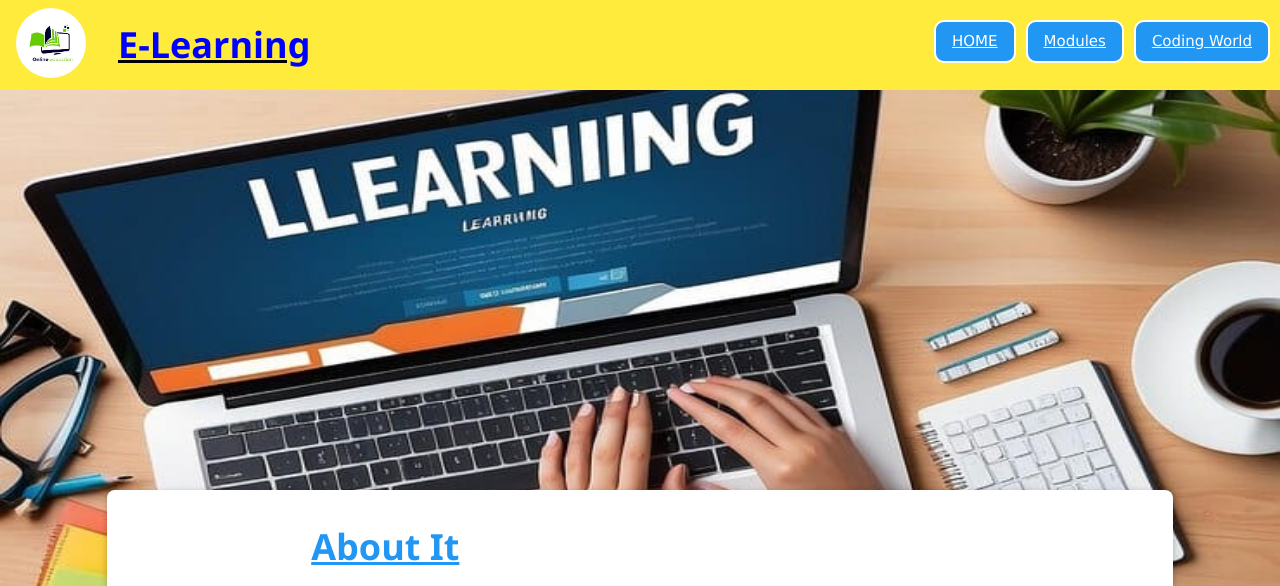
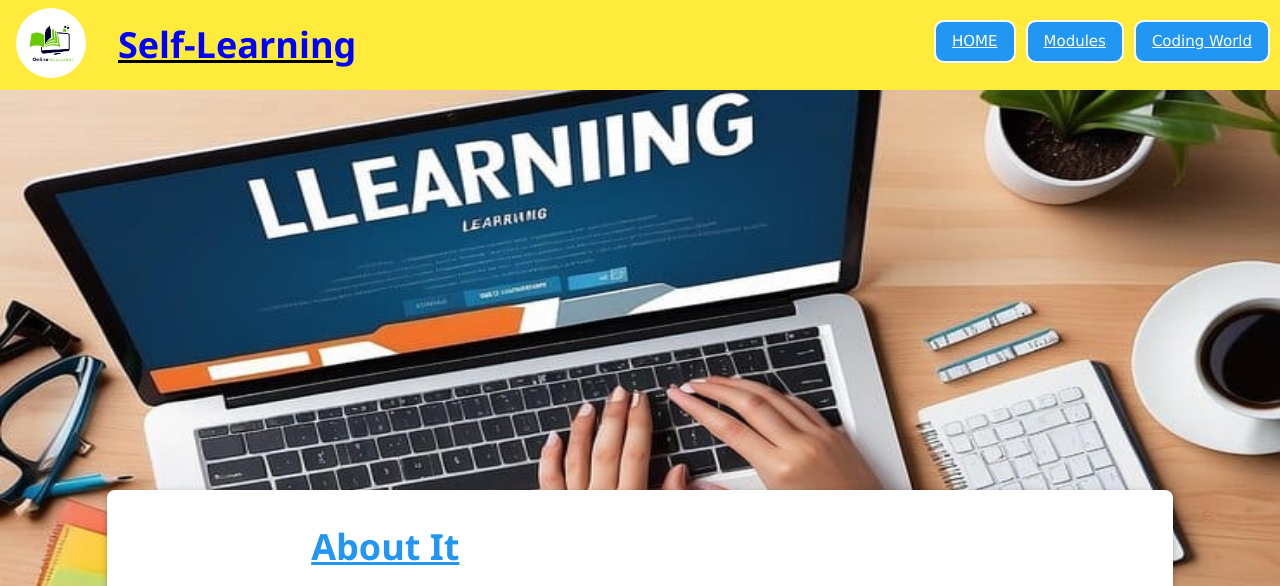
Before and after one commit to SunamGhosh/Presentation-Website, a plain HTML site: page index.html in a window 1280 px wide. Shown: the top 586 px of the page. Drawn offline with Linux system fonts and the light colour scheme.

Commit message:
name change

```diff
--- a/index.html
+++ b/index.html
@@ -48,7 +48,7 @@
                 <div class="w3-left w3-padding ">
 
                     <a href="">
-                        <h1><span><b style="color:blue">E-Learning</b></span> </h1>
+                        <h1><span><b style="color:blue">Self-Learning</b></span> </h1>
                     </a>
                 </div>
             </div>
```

★ ★ ★

_About this exercise_: From the data above, pick out each line containing "Learning" and copy it.

_Response for this exercise_:
-                        <h1><span><b style="color:blue">E-Learning</b></span> </h1>
+                        <h1><span><b style="color:blue">Self-Learning</b></span> </h1>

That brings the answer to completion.